TCEC Season 16 League 1 Game 88 – Stoofvlees-ScorpioNN
|Game||Season 16, League 1, Game 88|
|Links|| TCEC archive|
Stoofvlees played as white against ScorpioNN. White made an early exchange sacrifice, giving up a rook for a bishop and a pawn and some space advantage. White utilized the positional advantage with better pawns to keep the black rooks constrained. Stoofvlees showed that in such positions, piece versatility can be more important than their raw power.
|Position after 11. Nd4|
1. Nf3 Nf6 2. c4 g6 3. d4 Bg7 4. g3 O-O 5. Bg2 d6 6. Nc3 Nc6
End of the opening book.

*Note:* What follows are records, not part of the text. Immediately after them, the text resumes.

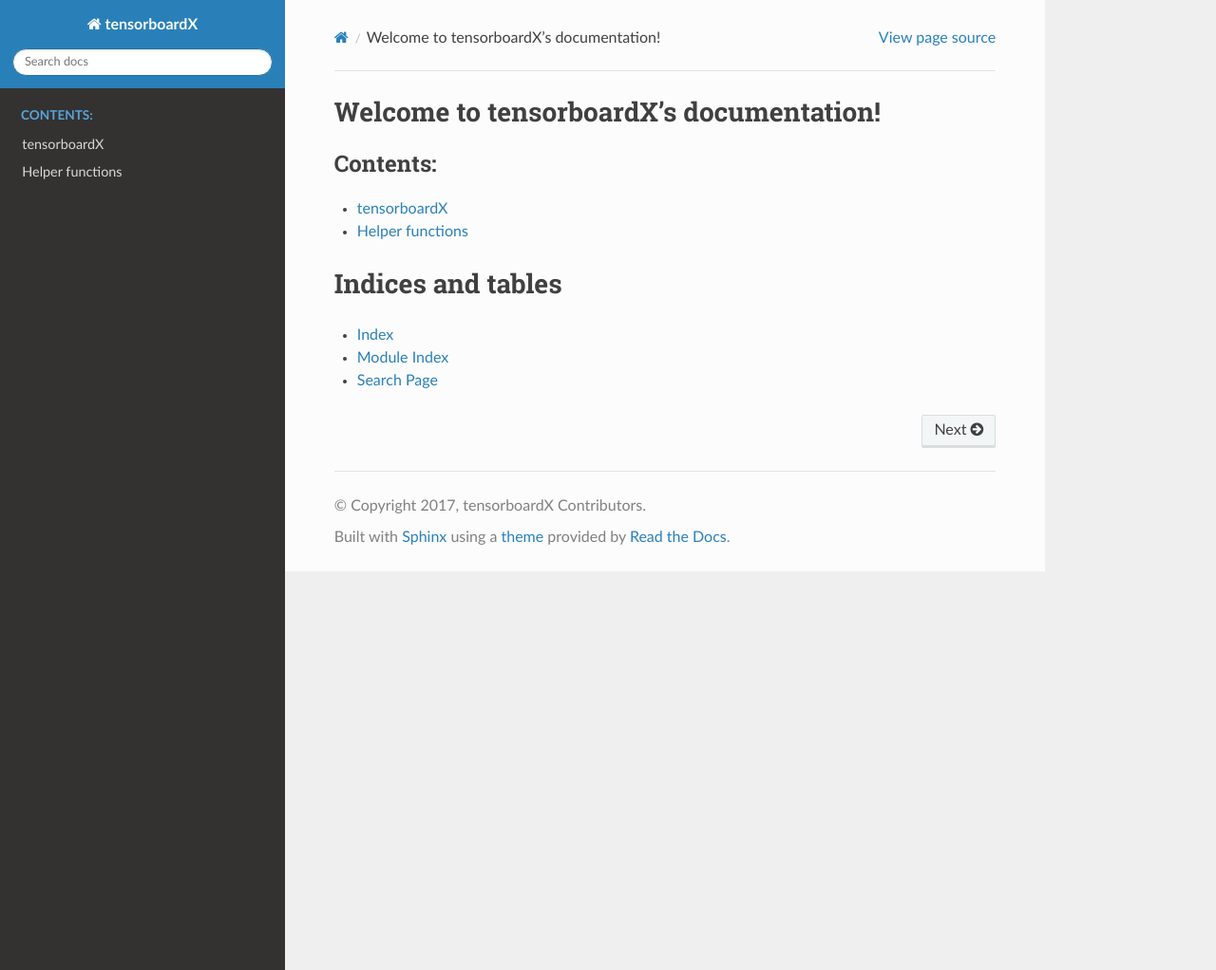
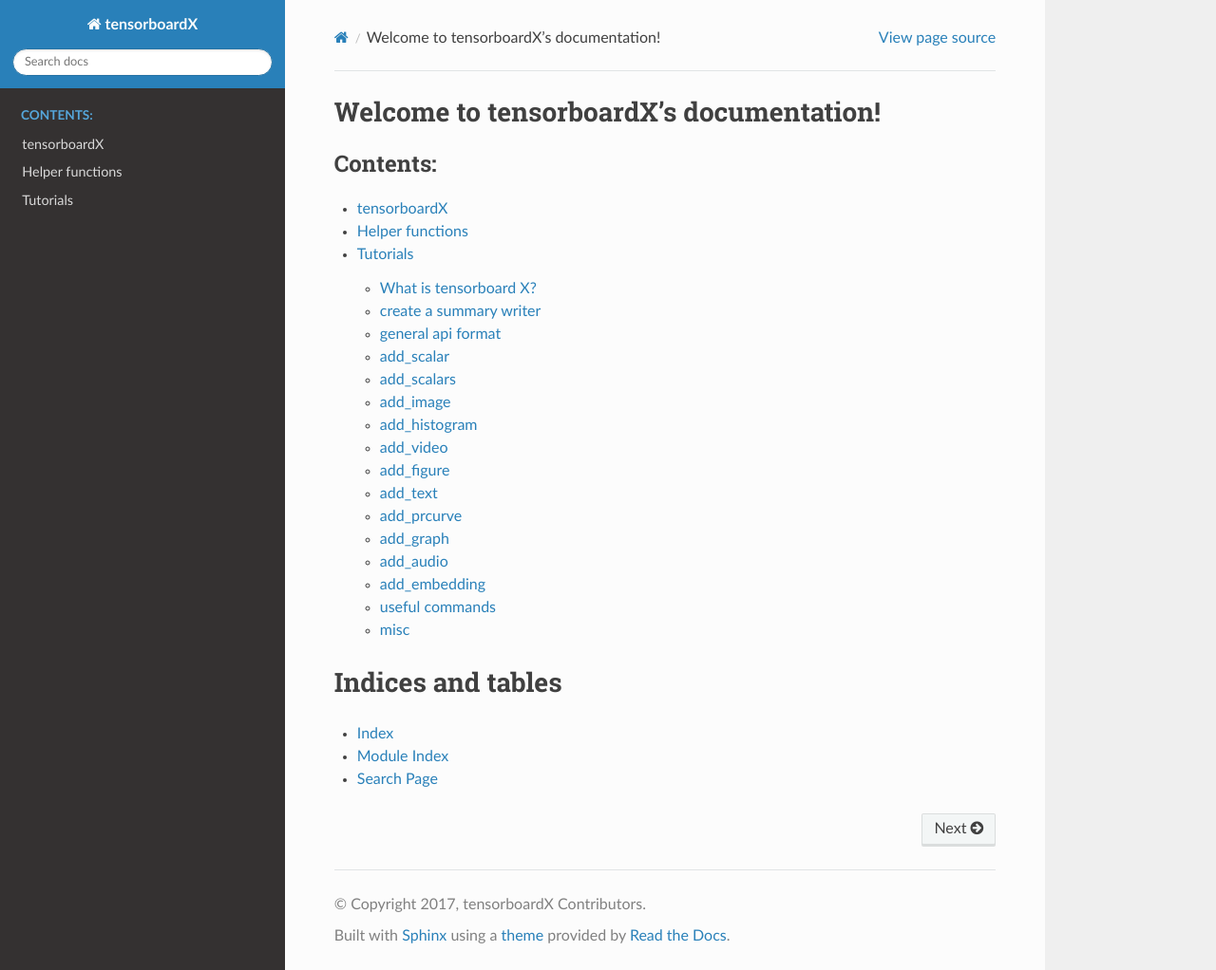
Before and after one commit to lanpa/tensorboardX, a Sphinx documentation site: the page built from docs/index.rst, in a window 1280 px wide and 1022 px high. Shown: the whole window at 95% size. Built offline with Sphinx 7.4.7 and the Read the Docs theme 2.0.0, drawn with Linux system fonts in a browser that asks for light colours; some of the changed lines change nothing that is shown.

Commit message:
add tutorial section in doc [skip CI]

```diff
--- a/docs/index.rst
+++ b/docs/index.rst
@@ -12,6 +12,7 @@
 
    tensorboard
    utils
+   tutorial
 
 Indices and tables
 ==================
--- /dev/null
+++ b/docs/tutorial.rst
@@ -0,0 +1,121 @@
+Tutorials
+*********
+
+What is tensorboard X?
+----------------------
+
+At first, the package was named tensorboard, and soon there are issues about name confliction. The first alternative name came to my mind is tensorboard-pytorch, but in order to make it more general, I chose tensorboardX which stands for tensorboard for X.
+
+Google’s tensorflow’s tensorboard is a web server to serve visualizations of the training progress of a neural network, it visualizes scalar values, images, text, etc.; these information are saved as events in tensorflow. It’s a pity that other deep learning frameworks lack of such tool, so there are already packages letting users to log the events without tensorflow; however they only provides basic functionalities. The purpose of this package is to let researchers use a simple interface to log events within PyTorch (and then show visualization in tensorboard). This package currently supports logging scalar, image, audio, histogram, text, embedding, and the route of back-propagation. The following manual is tested on Ubuntu and Mac, and the environment are anaconda’s python2 and python3.
+
+
+create a summary writer
+-----------------------
+Before logging anything, we need to create a writer instance. This can be done with:
+
+from tensorboard import SummaryWriter
+#SummaryWriter encapsulates everything
+writer = SummaryWriter('runs/exp-1')
+#creates writer object. The log will be saved in 'runs/exp-1'
+writer2 = SummaryWriter()
+#creates writer2 object with auto generated file name, the dir will be something like 'runs/Aug20-17-20-33'
+writer3 = SummaryWriter(comment='3x learning rate')
+#creates writer2 object with auto generated file name, the comment will be appended to the filename. The dir will be something like 'runs/Aug20-17-20-33-3xlearning rate'
+Each subfolder will be treated as different experiments in tensorboard. Each time you re-run the experiment with different settings, you should change the name of the sub folder such as runs/exp2, runs/myexp so that you can easily compare different experiment settings. Type tb runs to compare different runs in tensorboard.
+
+
+general api format
+------------------
+add_something(tag name, object, iteration number)
+
+
+add_scalar
+-----------
+Scalar value is the most simple data type to deal with. Mostly we save the loss value of each training step, or the accuracy after each epoch. Sometimes I save the corresponding learning rate as well. It’s cheap to save scalar value. Just log anything you think is important. To log a scalar value, use writer.add_scalar('myscalar', value, iteration). Note that the program complains if you feed a PyTorch variable. Remember to extract the scalar value by x.data[0] if x is a torch variable.
+
+
+add_scalars
+-----------
+
+
+
+
+add_image
+---------
+An image is represented as 3-dimensional tensor. The simplest case is save one image at a time. In this case, the image should be passed as a 3-dimension tensor of size [3, H, W]. The three dimensions correspond to R, G, B channel of an image. After your image is computed, use writer.add_image('imresult', x, iteration) to save the image. If you have a batch of images to show, use torchvision's make_grid function to prepare the image array and send the result to add_image(...). ps. make_grid takes a 4D tensor and returns tiled images in 3D tensor.
+
+.. Note::
+	Remember to normalize your image.
+
+
+add_histogram
+-------------
+Saving histogram is expensive. Both in computation time and storage. If training slows down after using this package, check this first. To save a histogram, convert the array into numpy array and save with writer.add_histogram('hist', array, iteration) .
+
+add_video
+---------
+
+
+add_figure
+----------
+
+
+add_text
+--------
+
+
+add_prcurve
+-----------
+
+add_graph
+---------
+Graph drawing is based on autograd’s backward tracing. It goes along the next_functions attribute in a variable recursively, drawing each encountered nodes. To draw the graph, you need a model m and an input variable t that have correct size for m. Let r = m(t), then please invoke writer.add_graph(m, r)to save the graph. By default, the input tensor does not require gradient, therefore it will be omitted when back tracing. To draw the input node, pass an additional parameter requires_grad=True when creating the input tensor. See https://github.com/lanpa/tensorboard-pytorch/blob/master/demo_graph.py for complete example.
+
+
+add_audio
+---------
+Currently the sampling rate of the this function is fixed at 44100 KHz, single channel. The input of the add_audio function is a one dimensional array, with each element representing the consecutive amplitude samples. For a 2 seconds audio, the input x should have 88200 elements. Each element should lie in [-1, 1].
+
+add_embedding
+-------------
+what is embedding?
+==================
+
+
+visualization
+=============
+Embedding is a technique to visualize high dimensional data. To convert high dimensional data into human perceptible 3D data, tensorboard provides PCA and t-sne to project the data into low dimensional space. What you need to do is provide a bunch of points and tensorboard will do the rest for you. The bunch of points is passed as a tensor of size n x d ,where n is the number of points and d is the feature dimension. The feature representation can either be raw data (e.g. the mnist image) or a representation learned by your network (extracted feature). This determines how the points distributes. To make the visualization more informative, you can pass optional metadata or label_imgs for each data points. In this way you can see that neighboring point have similar label and distant points have very different label (semantically or visually). Here the metadata is a list of labels, and the length of the list should equal to n, the number of the points. The label_imgs is a 4D tensor of size NCHW. N should equal to n as well. See https://github.com/lanpa/tensorboard-pytorch/blob/master/demo_embedding.py for complete example.
+
+
+useful commands
+---------------
+install
+=======
+
+Simply type pip install tensorboard-pytorch under bash to install this package. To use the newest version, you might need to build from source or pip install tensorboard-pytorch —-no-cache-dir.
+
+To run tensorboard web server, you need to install tensorflow by pip install tensorflow or pip install tensorflow-gpu. After that, type tensorboard --logdir=[yourlogdir] to start the server, where yourloaddir is the parameter of the object constructor. I think this command is tedious, so I add a line alias tb='tensorboard --logdir 'in ~/.bash_profile. In this way, the above command is simplified as tb [yourlogdir]. Use your favorite browser to load the tensorboard page, the address will be shown in the terminal after starting the server.
+
+
+
+run tensorboard server
+======================
+
+show more images in tensorboard
+===============================
+
+
+
+misc
+----
+
+
+performance issue
+=================
+Logging is cheap, but display is expensive.
+For my experience, if there are 3 or more experiments to show at a time and each experiment have, say, 50K points, tensorboard might need a lot of time to present the data.
+
+
+Grouping plots
+==============
+Usually, there are many numbers to log in one experiment. For example, when training GANs you should log the loss of the generator, discriminator. If the loss is composed of two other loss functions, say L1 and MSE, you might want to log the value of the other two losses as well. In this case, you can write the tags as Gen/L1, Gen/MSE, Desc/L1, Desc/MSE. In this way, tensorboard will group the plots into two sections (Gen, Desc). You can also use the regular expression to filter data.
```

7. O-O Bf5 8. d5 Na5 9. b3
White offers an exchange. While the position after 8... Na5 has been seen in a fair number of GM games, 9. b3 is a move with practically no games. Instead, the games have usually continued with either 9. Nd4 and 9. Nd2.
9... Ne4 10. Nxe4 Bxa1 11. Nd4 (diagram)
A key move to follow up the exchange sacrifice, which forces a favorable continuation for white. Black has two options:
- Either black must exchange the dark square bishop by 11... Bxd4. This would weaken the control of the important dark squares, and particularly the a1-h8 diagonal; or
- Black must drive the knight on d4 away with c5, allowing white to close the queenside files to constrain the black rooks.
Black chooses the second option.
|Position after 35. Ne6|
11... Bxe4 12. Bxe4 c5
The battle now continues by black trying to open the b and e files for the rooks, and white trying to contain black's attempts.
13. Nf3 Bg7 14. h4 b5 15. cxb5 Qd7 16. Bd3 Rac8 17. Qc2 e6 18. e4 exd5 19. exd5 Qc7 20. Be2 Rfe8 21. Be3 Bd4 22. Bh6 Bg7 23. Bxg7 Kxg7 24. h5
The h-pawn is now brought in the attack, which is a typical plan for NN engines.
24... Nb7 25. Kg2 Kg8 26. Rh1 Qe7 27. Bc4
Black has managed to force the white bishop in a passive square, as maintaining the pawn structure is of importance for white. But given an opportunity, white also has the queen-side passed pawn potential with moves such as a4, which makes it difficult for black to activate the knight.
27... f5 28. Qc1 Qf6 29. Qh6 Qg7 30. Qf4 Qf6 31. hxg6 hxg6 32. Ng5 Re7 33. Rh6 Rce8 34. g4 Rg7 35. Ne6 (diagram)
White continues to control black's access to open files by putting the knight on e6. The knight is also a powerful attacking piece and is difficult to challenge directly. If taken, white would get a strong passed pawn on e6 protected by the bishop in return.
|Position after 48. a4|
35... Rh7 36. gxf5 Qxf5 37. Qxf5 gxf5 38. Rf6 Rf7 39. Rg6+ Kh8 40. Kf3 Rg8 41. Rh6+ Rh7 42. Rf6 Nd8 43. Rxf5 Nf7 44. Ke2 Rg1 45. Bd3 Kg8 46. Rf6 Rh6 47. Rxh6 Nxh6 48. a4 (diagram)
After the position has been simplified favorably, white is ready to start advancing the queen-side pawns and the f-pawn. Black does not have his own passed pawns to provide sufficient counterplay, and ultimately, cannot stop the white pawns from winning the game. The rest is technique.
48... Nf7 49. f4 Rg2+ 50. Kf3 Rd2 51. Bc4 Kh7 52. Nf8+ Kg7 53. Nd7 Rh2 54. Nb8 Rh3+ 55. Kg2 Rh8 56. Nc6 Kf6 57. Nxa7 Kf5 58. b6 Rb8 59. Nc6 Rh8 60. b7 Rh5 61. b8=Q Kxf4 62. Qc7 Rg5+ 63. Kf2 Rf5 64. Bd3 Ne5 65. Bxf5 Kg5 66. Qxd6 Kxf5 67. Qxe5+ Kg6 68. Qe6+ Kg5 69. Kg3 1-0
- Lichess Masters database, https://lichess.org/N738zNVV#16